Inhabited for at least the past 6000 years, Mount Desert Island was called Pemetic (“the sloping land”) by the Wabanaki people. Samuel de Champlain visited the island in 1604 looking for Norumbega (see October-ganza Day 7 for more info on that) and it was he who gave the island by the name we know it by today, though a more accurate translation for “l’Isle des Monts-déserts” is “Bare Mountain Island”; there is no ‘desert’ here. (There is a ‘desert’ of a sort in Maine – see here for more info.)
French Jesuits established a colony here in 1613 that was raided and destroyed by the English in that same year; for many years the stretch of Maine’s coast between English Bristol in the south and French Acadia in the north was generally unsettled save for scattered French trading posts. After the defeat of the French in Quebec in 1759, France’s colonial claims in North America passed to the British and settlers, mainly from New England, began to settle the area. A settlement was created at Somesville in 1761 and slowly other settlers began to populate the island, a process that accelerated in mid 19th century the island’s reputation for natural beauty drew many of the New England and New Yorks’ wealthiest families who could summer here and build rustic mansions amide the pines. Today the island has a year-round population of about 10,000.
The island is most famous as the home of the Acadia National Park, established as Lafayette National Park in 1919 but renamed Acadia 10 years later. The park is a natural reserve filled with wildlife and points of natural beauty. In large part the creation of the park was spurred on by the Rockefeller family and their fortune, in particular the extensive road system that provides access to the millions who visit every year.
Local legends, like on so many other of New England’s islands, claim that Captain Kidd buried his treasure here; ghost stories abound as well.
Famous for more than being home to the infamous man of countless limericks, Nantucket is the second of Massachusetts’ two largest island. Called Natockete (the precise meaning is unclear, possibly “between the waters” or “distant island”) by its Wampanoag inhabitants. English settlement of the island began in 1659 when the whole of the island was divided between a few dozen shareholders, many of whose families became the island’s leading figures. Quakers were an especially important group on Nantucket, leading some to paint the island as pacifist during the American Revolution and the War of 1812. Even more so than the larger island of Martha’s Vineyard, fishing and especially whaling was central to the Nantucket economy and the collapse of that industry sank the island into a deep recession in the second half of the 19th century. (For reference, the 1830 US census recorded 9012 inhabitants of the island. In 1920, the lowest point, it was 2797.)

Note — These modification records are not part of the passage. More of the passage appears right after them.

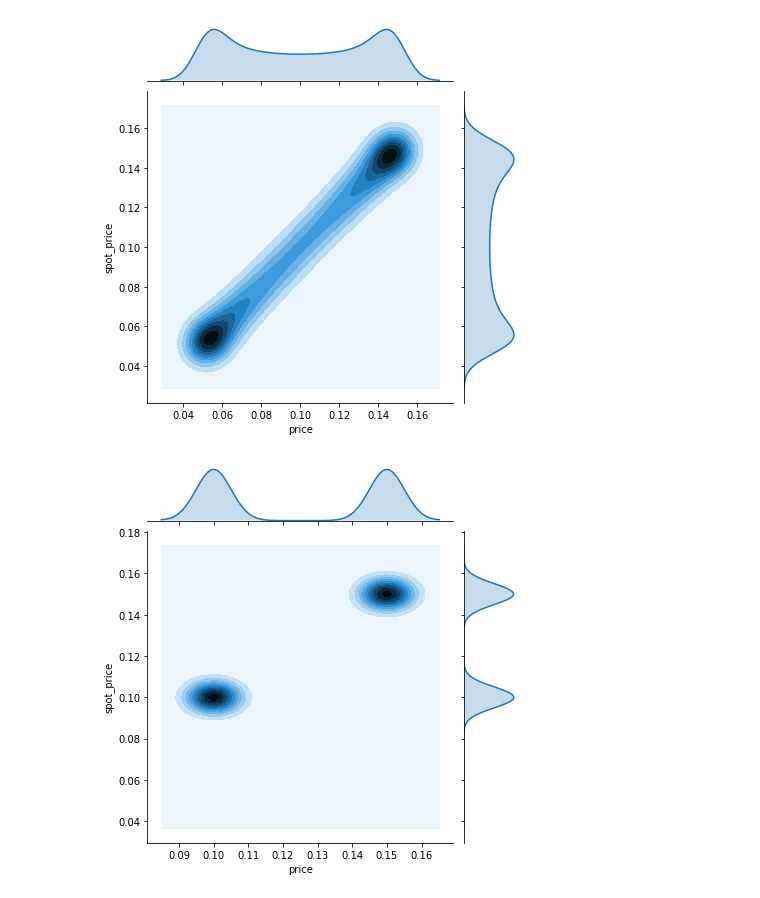
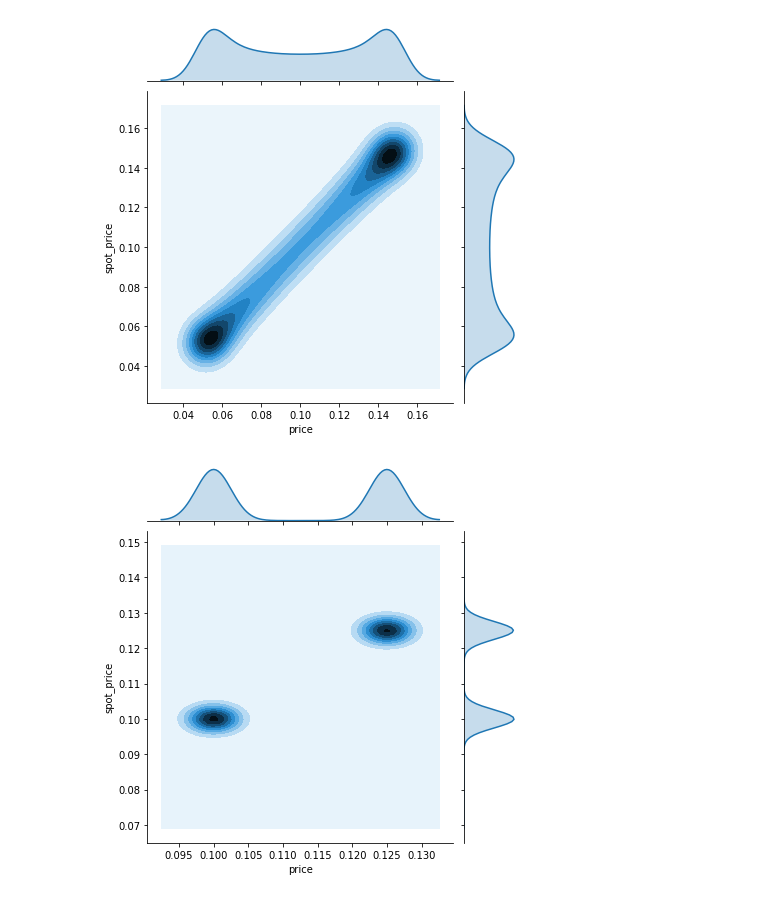
Before and after one commit to BlockScience/conviction, a Jupyter notebook: abc_sim-simpler.ipynb, the cells around one changed output. Drawn from its saved outputs; the diff is of its cells as text; code cells hidden in the pictures.

```diff
--- a/abc_sim-simpler.ipynb
+++ b/abc_sim-simpler.ipynb
@@ -50,7 +50,9 @@ params= {
     'invariant': [V0],
     'dust' : [dust],
     'rule' : rules,
-    'dP' : ['N/A', P0/2, P0/100, 'N/A']}
+    'dP' : ['N/A', P0/4, P0/1000, P0/2],
+    'sigma': [.005,'N/A','N/A', 'N/A'],
+    'period': ['N/A', 2000,2000,2000]}
 # %%
 initial_conditions = {'supply': S0,
                       'price': P0,
@@ -374,7 +379,7 @@ sns.jointplot(x='price', y='spot_price',kind='kde',data=df[df.rule=="sin"])
 <seaborn.axisgrid.JointGrid at 0x...>
 [figure]
 # %%
-sns.jointplot(x='price', y='spot_price',kind='kde',data=df[df.rule=="step"])
+sns.jointplot(x='price', y='spot_price',kind='kde',data=df[(df.rule=="step")])
 plt.show()
 # %% [output]
-[figure, old version]
+[figure, new version]
```
Also changed, not shown: parts of 21 cells of this notebook, 2 other files.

This developmental stagnation helped to fuel the island’s reputation as a quaint summering spot, with its colonial architecture and weathered saltbox houses still extant long after they had been razed elsewhere. The island became, especially after the Second World War, a summer holiday spot for the wealthy. While the year round population is nearly 11,000 people (and swells to 50,000) many of the life-long inhabitants complain that they are being priced off the island by wealthy newcomers.
Nantucket (like Martha’s Vineyard) is said to have been formed by Moshup (we mentioned him back on Day 4), though in Nantucket’s case it was created when he dumped the ashed from his great pipe into the ocean. (Did I mention the bit where he turned all his children into fish? If only there was some way to use that in Call of Cthulhu…) Another Wampanoag legends says that Nantucket is where the giant bird who ravaged Moshup’s children dropped their bones. I am personally fond of Blue Balliett’s Nantucket Ghosts, a ghost story collection that sought out first hand accounts of haunting rather than ‘friend of a friend of friend’ (or more honestly ‘cribbed from other books or wholly made-up’) stories you often get.

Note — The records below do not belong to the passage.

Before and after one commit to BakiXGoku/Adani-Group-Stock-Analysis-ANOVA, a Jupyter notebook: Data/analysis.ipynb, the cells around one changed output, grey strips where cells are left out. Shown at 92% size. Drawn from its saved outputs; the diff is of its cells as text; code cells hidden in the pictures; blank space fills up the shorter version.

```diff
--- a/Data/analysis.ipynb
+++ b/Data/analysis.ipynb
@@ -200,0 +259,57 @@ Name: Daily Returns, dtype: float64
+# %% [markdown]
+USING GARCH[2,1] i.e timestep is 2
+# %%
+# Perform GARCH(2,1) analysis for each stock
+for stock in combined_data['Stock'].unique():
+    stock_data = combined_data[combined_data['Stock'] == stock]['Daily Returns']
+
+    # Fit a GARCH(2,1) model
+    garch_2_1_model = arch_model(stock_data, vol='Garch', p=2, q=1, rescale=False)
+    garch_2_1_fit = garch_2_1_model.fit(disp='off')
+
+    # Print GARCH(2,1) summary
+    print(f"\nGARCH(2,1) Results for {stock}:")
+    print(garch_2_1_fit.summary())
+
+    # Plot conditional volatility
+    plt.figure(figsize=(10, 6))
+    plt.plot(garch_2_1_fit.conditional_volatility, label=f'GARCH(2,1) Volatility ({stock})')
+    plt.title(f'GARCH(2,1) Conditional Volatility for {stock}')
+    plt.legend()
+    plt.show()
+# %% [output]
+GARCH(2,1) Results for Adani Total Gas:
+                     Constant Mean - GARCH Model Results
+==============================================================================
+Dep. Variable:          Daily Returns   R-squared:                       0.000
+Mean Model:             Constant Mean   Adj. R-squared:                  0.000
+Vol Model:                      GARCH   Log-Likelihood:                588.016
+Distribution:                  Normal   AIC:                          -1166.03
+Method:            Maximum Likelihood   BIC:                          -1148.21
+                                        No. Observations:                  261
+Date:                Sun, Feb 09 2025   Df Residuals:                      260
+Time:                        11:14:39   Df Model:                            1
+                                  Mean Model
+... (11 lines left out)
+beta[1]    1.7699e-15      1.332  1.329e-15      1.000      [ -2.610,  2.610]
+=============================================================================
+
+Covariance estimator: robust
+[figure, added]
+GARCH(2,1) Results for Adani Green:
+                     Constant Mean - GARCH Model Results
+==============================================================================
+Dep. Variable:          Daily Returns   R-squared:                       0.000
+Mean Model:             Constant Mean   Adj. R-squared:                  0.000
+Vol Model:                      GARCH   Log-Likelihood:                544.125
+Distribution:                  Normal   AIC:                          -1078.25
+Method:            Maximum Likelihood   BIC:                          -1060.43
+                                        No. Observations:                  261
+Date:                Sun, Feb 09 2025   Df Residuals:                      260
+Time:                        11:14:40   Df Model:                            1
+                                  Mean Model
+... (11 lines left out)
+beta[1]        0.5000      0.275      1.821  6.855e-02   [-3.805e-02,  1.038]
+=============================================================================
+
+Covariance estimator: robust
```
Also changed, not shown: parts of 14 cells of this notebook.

- The Elizabeth Islands (MA) – A small chain of island off the southwest side of Cape Cod. Mostly privately owned, with a population of less than 100.
- Aquidneck, Conanicut, and Prudence Island (RI) – The three main islands of Narraganset Bay. Home to famed towns like Newport (among others) and where ‘Rhode Island’ gets its ‘Island’.

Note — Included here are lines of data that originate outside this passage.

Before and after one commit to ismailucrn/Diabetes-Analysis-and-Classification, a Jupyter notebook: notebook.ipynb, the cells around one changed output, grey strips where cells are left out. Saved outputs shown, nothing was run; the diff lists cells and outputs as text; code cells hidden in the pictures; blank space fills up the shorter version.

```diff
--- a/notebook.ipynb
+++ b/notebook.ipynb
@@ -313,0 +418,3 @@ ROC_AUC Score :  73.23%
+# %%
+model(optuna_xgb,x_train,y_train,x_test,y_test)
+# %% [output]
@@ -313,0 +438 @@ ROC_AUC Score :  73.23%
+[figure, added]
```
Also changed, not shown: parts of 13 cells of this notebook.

- Lake Champlain Islands (VT) – There are about 80 islands (depending on your definition of ‘island’) in Lake Champlain, several of which are inhabited and might secretly be the home of ‘Champy‘.
- Maine’s Coastal Islands (ME) – We’ve mentioned two of the most famous of Maine more than 1000 islands; anybody want to cover one a day for a blog? it would only take 3 years. 😉